    Roslyn's research interests include healthy ageing among Aboriginal people, particularly in the remote community setting. She facilitates knowledge exchange of Aboriginal culture to non-Aboriginal people and has helped increase awareness of dementia and cognitive impairment in remote communities in the Kimberley. She is also the Co - Chair of the Aboriginal and Torres Strait Islander Australian Association of Gerontology Ageing Advisory Group and completed her cert IV in ageing support at the North Regional TAFE in Broome.

  • Dallas McKeown

    Dallas is a Yuuwaalaaray woman with family ties to the Dirranbandi nation in far South-West Queensland.

    Currently she works as Executive Director of Primary Health Care at Apunipima Cape York Health Council. She is an Executive Board member at Wuchopperen Health Service and a member of the Far North Queensland Human Research Ethics Committee.
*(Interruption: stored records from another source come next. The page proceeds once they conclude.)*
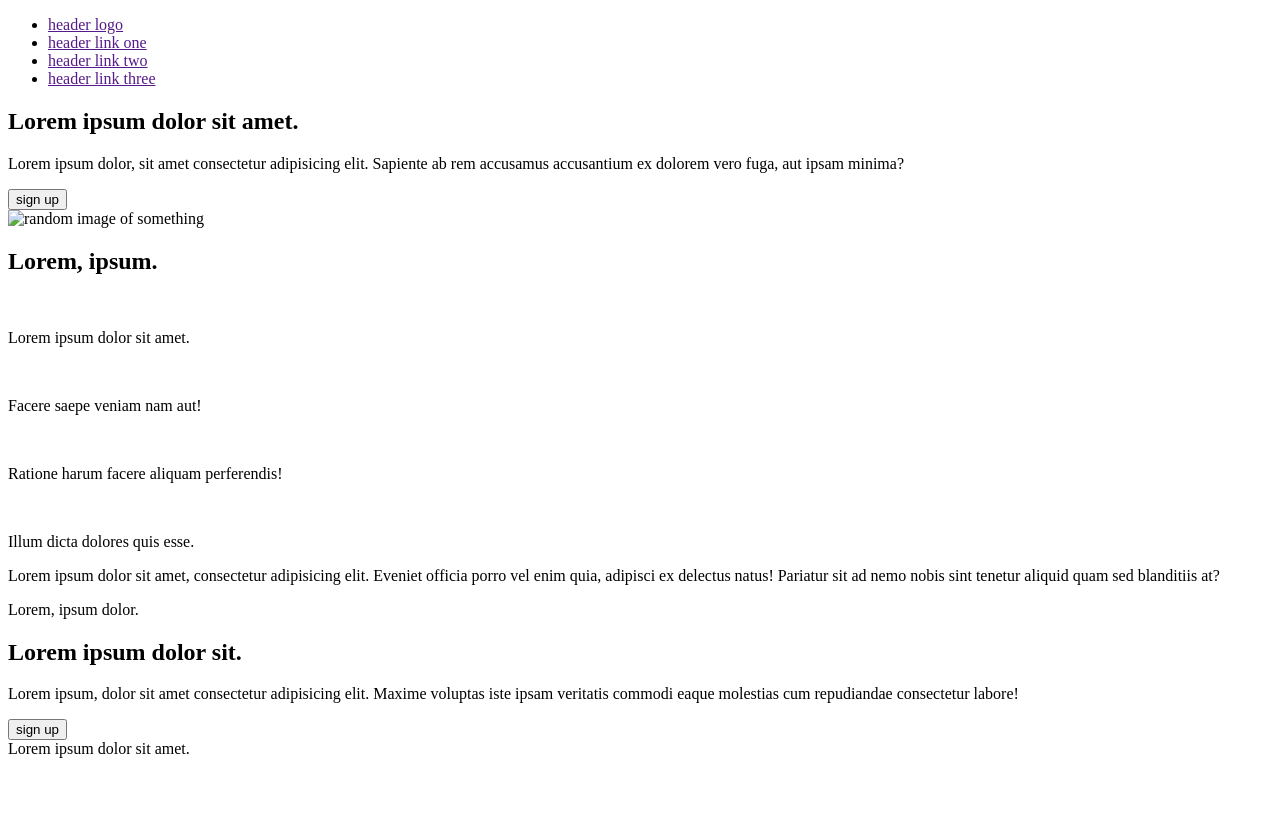
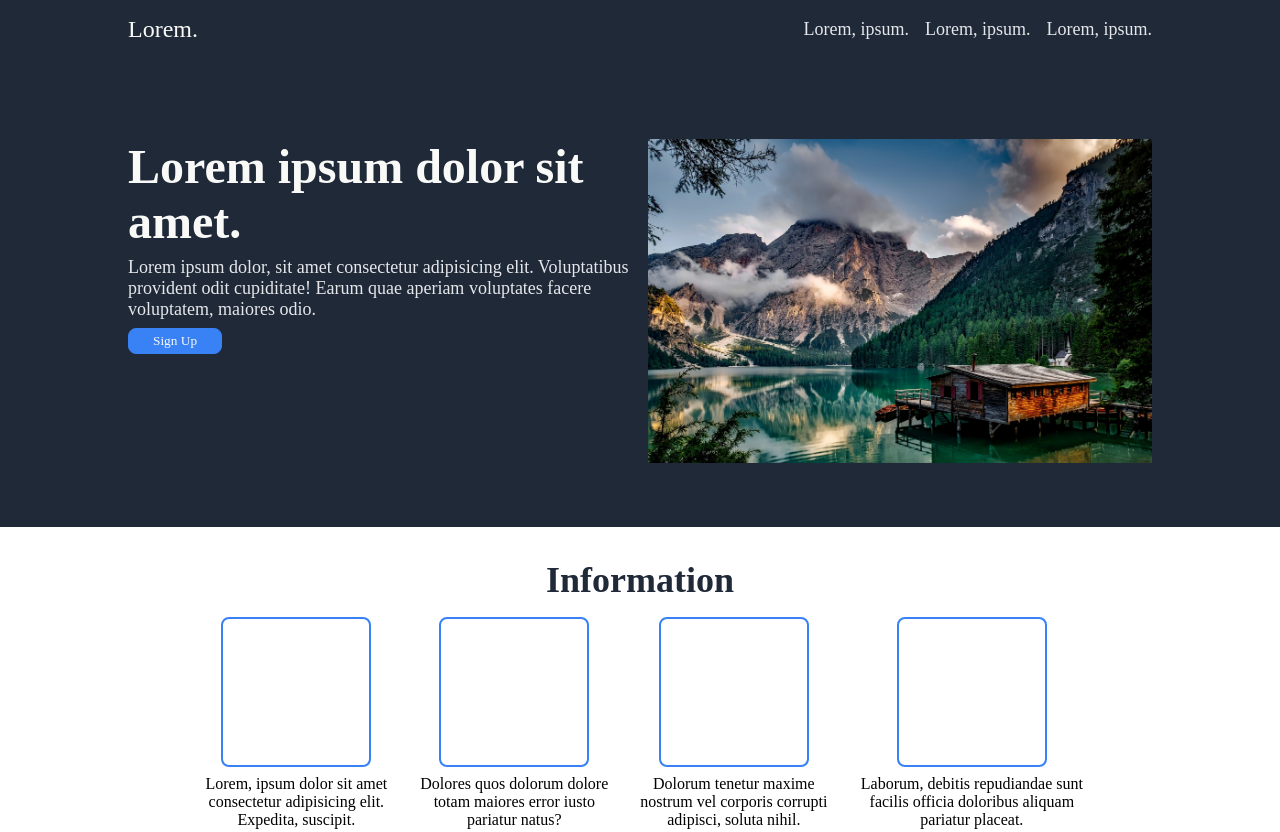
Before and after one commit to playerblair/landing-page, a plain HTML site: page index.html in a window 1280 px wide. Shown: the top 832 px of the page. Before the commit the page ends 800 px from the top, so only its background shows below. Drawn offline with Linux system fonts and the light colour scheme.

Commit message:
Complete landing page

```diff
--- a/index.html
+++ b/index.html
@@ -8,56 +8,68 @@
     <link rel="stylesheet" href="./style.css">
 </head>
 <body>
-    <main class="container">
-        <nav class="navbar">
-            <ul>
-                <li><a href="">header logo</a></li>
-                <li><a href="">header link one</a></li>
-                <li><a href="">header link two</a></li>
-                <li><a href="">header link three</a></li>
+    <nav>
+        <ul class="container">
+            <li class="logo"><a href="">Lorem.</a></li>
+            <li><a href="">Lorem, ipsum.</a></li>
+            <li><a href="">Lorem, ipsum.</a></li>
+            <li><a href="">Lorem, ipsum.</a></li>
         </ul>
     </nav>
+    <main>
         <section class="intro">
-            <div class="intro-text">
+            <div class="container">
+                <div class="text">
                     <h1>Lorem ipsum dolor sit amet.</h1>
-                <p>Lorem ipsum dolor, sit amet consectetur adipisicing elit. Sapiente ab rem accusamus accusantium ex dolorem vero fuga, aut ipsam minima?</p>
-                <button>sign up</button>
+                    <p>Lorem ipsum dolor, sit amet consectetur adipisicing elit. Voluptatibus provident odit cupiditate! Earum quae aperiam voluptates facere voluptatem, maiores odio.</p>
+                    <button class="button">Sign Up</button>
                 </div>
-            <img src="" alt="random image of something">
+                <div class="image">
+                    <img src="./images/intro-image.jpg" alt="This is placeholder for an image">
+                </div>
+            </div>
         </section>
-        <section class="information">
-            <h1>Lorem, ipsum.</h1>
+        <section class="info">
+            <div class="container">
+                <h1>Information</h1>
                 <div class="boxes">
                     <div class="box">
-                    <img src="" alt="">
-                    <p>Lorem ipsum dolor sit amet.</p>
+                        <div class="shape"></div>
+                        <p>Lorem, ipsum dolor sit amet consectetur adipisicing elit. Expedita, suscipit.</p>
                     </div>
                     <div class="box">
-                    <img src="" alt="">
-                    <p>Facere saepe veniam nam aut!</p>
+                        <div class="shape"></div>
+                        <p>Dolores quos dolorum dolore totam maiores error iusto pariatur natus?</p>
                     </div>
                     <div class="box">
-                    <img src="" alt="">
-                    <p>Ratione harum facere aliquam perferendis!</p>
+                        <div class="shape"></div>
+                        <p>Dolorum tenetur maxime nostrum vel corporis corrupti adipisci, soluta nihil.</p>
                     </div>
                     <div class="box">
-                    <img src="" alt="">
-                    <p>Illum dicta dolores quis esse.</p>
+                        <div class="shape"></div>
+                        <p>Laborum, debitis repudiandae sunt facilis officia doloribus aliquam pariatur placeat.</p>
+                    </div>
                 </div>
             </div>
         </section>
         <section class="quote">
-            <p>Lorem ipsum dolor sit amet, consectetur adipisicing elit. Eveniet officia porro vel enim quia, adipisci ex delectus natus! Pariatur sit ad nemo nobis sint tenetur aliquid quam sed blanditiis at?</p>
-            <p>Lorem, ipsum dolor.</p>
+            <div class="container">
+                <p class="message">Lorem ipsum dolor sit amet consectetur adipisicing elit. Ullam recusandae odio vel itaque. Sapiente cum quas, nulla rem aut molestias corrupti obcaecati fuga dolore. Consequuntur modi odit repudiandae odio officiis.</p>
+                <p class="credit">-Lorem, ipsum dolor.</p>
+            </div>
         </section>
         <section class="newsletter">
+            <div class="container">
                 <div class="text">
-                <h1>Lorem ipsum dolor sit.</h1>
-                <p>Lorem ipsum, dolor sit amet consectetur adipisicing elit. Maxime voluptas iste ipsam veritatis commodi eaque molestias cum repudiandae consectetur labore!</p>
+                    <h1>Lorem ipsum dolor sit amet.</h1>
+                    <p>Lorem ipsum dolor, sit amet consectetur adipisicing elit. Libero, consequuntur?</p>
                 </div>
-            <button>sign up</button>
+                <button>Sign Up</button>
+            </div>
         </section>
-        <footer>Lorem ipsum dolor sit amet.</footer>
     </main>
+    <footer>
+        <p>Lorem ipsum dolor sit.</p>
+    </footer>
 </body>
 </html>
--- a/style.css
+++ b/style.css
@@ -0,0 +1,204 @@
+* {
+    padding: 0;
+    margin: 0;
+    box-sizing: border-box;
+}
+
+body {
+    height: 100vh;
+    display: flex;
+    flex-direction: column;
+}
+
+.container {
+    width: 80%;
+    margin-inline: auto;
+    display: flex;
+    gap: 16px;
+}
+
+nav {
+    background-color: #1f2937;
+    padding-top: 16px;
+}
+
+nav ul {
+    list-style-type: none;
+    align-items: center;
+    gap: 10px;
+}
+
+nav a {
+    color: #e5e7eb;
+    text-decoration: none;
+    font-size: 18px;
+}
+
+.logo {
+    margin-right: auto;
+}
+
+.logo a {
+    color: #f9faf8;
+    font-size: 24px;
+}
+
+main {
+    display: flex;
+    flex-direction: column;
+}
+
+.intro {
+    background-color: #1f2937;
+    margin-inline: auto;
+    padding-top: 96px;
+    padding-bottom: 64px;
+}
+
+.intro .text,
+.intro .image {
+    flex: 1;
+}
+
+.text {
+    display: flex;
+    flex-direction: column;
+    gap: 8px;
+    align-items: flex-start;
+}
+
+.intro .text h1 {
+    color: #f9faf8;
+    font-size: 48px;
+    font-weight: bolder;
+}
+
+.intro .text p {
+    color: #e5e7eb;
+    font-size: 18px;
+}
+
+button {
+    padding: 4px 24px;
+    border-radius: 8px;
+    font-family: inherit;
+}
+
+.intro button {
+    background-color: #3882f6;
+    border: 1px solid #3882f6;
+    color: #f9faf8;
+}
+
+.image {
+    display: flex;
+    justify-content: flex-end;
+    align-items: center;
+}
+
+.image img {
+    max-width: 100%;
+    max-height: 100%;
+}
+
+.info {
+    padding-top: 32px;
+    padding-bottom: 96px;
+}
+
+.info .container {
+    width: 70%;
+    flex-direction: column;
+    align-items: center;
+}
+
+.info h1 {
+    color: #1f2937;
+    font-size: 36px;
+    font-weight: bolder;
+}
+
+.boxes {
+    display: flex;
+    gap: 16px;
+    text-align: center;
+}
+
+.box {
+    display: flex;
+    flex-direction: column;
+    gap: 8px;
+    align-items: center;
+}
+
+.shape {
+    height: 150px;
+    width: 150px;
+    border: 2px solid #3882f6;
+    border-radius: 8px;
+}
+
+
+.quote {
+    padding-top: 96px;
+    padding-bottom: 96px;
+    background-color: #e5e7eb;
+    color: #1f2937;
+}
+
+.quote .container{
+    width: 60%;
+    flex-direction: column;
+}
+
+.quote .message {
+    font-size: 36px;
+    font-style: italic;
+    font-weight: lighter;
+    align-self: flex-start;
+}
+
+.quote .credit {
+    align-self: flex-end;
+    font-weight: bold;
+}
+
+.newsletter {
+    padding-top: 96px;
+    padding-bottom: 96px;
+}
+
+.newsletter .container {
+    padding: 32px 48px;
+    background-color: #3882f6;
+    border-radius: 8px;
+    justify-content: space-around;
+    align-items: center;
+    gap: 0px;
+}
+
+.newsletter h1 {
+    color: #f9faf8;
+    font-size: 24px;
+}
+
+.newsletter p {
+    color: #e5e7eb;
+}
+
+.newsletter button {
+    flex-shrink: 0;
+    background: transparent;
+    border: 1px solid #f9faf8;
+    color: #f9faf8;
+}
+
+footer {
+    padding-top: 24px;
+    padding-bottom: 24px;
+    background-color: #1f2937;
+    color: #e5e7eb;
+    display: flex;
+    justify-content: center;
+    align-items: center;
+}
```
Also changed, not shown: images/intro-image.jpg (added). Lines whose indentation alone changed are shown as unchanged.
    Dallas McKeown is a member of the Indigenous Reference Group

    Throughout her career in the health industry Dallas has worked across government departments, in tertiary education, and Aboriginal community-controlled services. She has a keen interest in research and has been involved in a variety of research projects relating to health and wellbeing, and has pursued post-graduate qualifications in Indigenous health and management.

  • Adju/Prof Dr Mark Wenitong

    Dr Mark Wenitong (Adjunct Prof) is an Aboriginal and Torres Strait Islander medical graduate and a founder and past president of the Australian Indigenous Doctors Association, and  has been involved in clinical primary health care in Aboriginal and Torres Strait Islander health as well as policy and research. He also has an interest in research translation both into policy and practice.

    He is the medical advisor for a large regional remote ACCHS and also advises both federal and state Aboriginal and Torres Strait Islander health policy. His main research interests are the intersection of early childhood, epigenetics and generational adult Aboriginal and Torres Strait Islander health improvements, including the influence of allostatic load and ACE’s on Aboriginal and Torres Strait Islander health with respect to both CD and MH over the lifespan and across generations.

  • Michele Moloney

    Traditionally my mob is Wiradjuri.........I say traditionally as I was brought up as an uptown black............educated to 13 but was supported by some caring people as an older teenager to do years 11 and 12 and eventually to undertake undergraduate degree at Latrobe University and ANU undertaking sociology as major..............finally and later I achieved a Masters in Public Health at Deakin University.

    I had many lost years as many younger people do especially in my growing up years but once I went through education systems I developed a work ethic and was sought for many things from that point that I undertook...........some of those things were three pieces of research through The National Center of Epidemiology and Population Health at ANU and ACT Education Department.

    Finding Out for Ourselves............looking at HIV AIDS in the Aboriginal community.

    Smoking...............and .......Looking at what languages to introduce into the ACT schools

    Other things I undertook whilst living for many years in the ACT were working with Aboriginal advisory group to ACT Government assessing and evaluating their implementation of The Aboriginal Deaths In Custody recommendations.............Establishing Aboriginal Housing and an Aboriginal women’s refuge re family violence............also tutoring at Canberra University and undertaking research whilst working with Winnunga Nimmitja, the Aboriginal health service.

    During some time I lived in Alice Springs I worked in assisting in the establishment of the original Health Workers Association. This group was originally funded with seed monies from the doctors and allied health professionals of the Territory..........this is a huge story in itself.

    Some other areas I worked in were Katungul, the Aboriginal Health service in Narooma, as women’s sexual health worker.

    SNAICC developing programs and resources.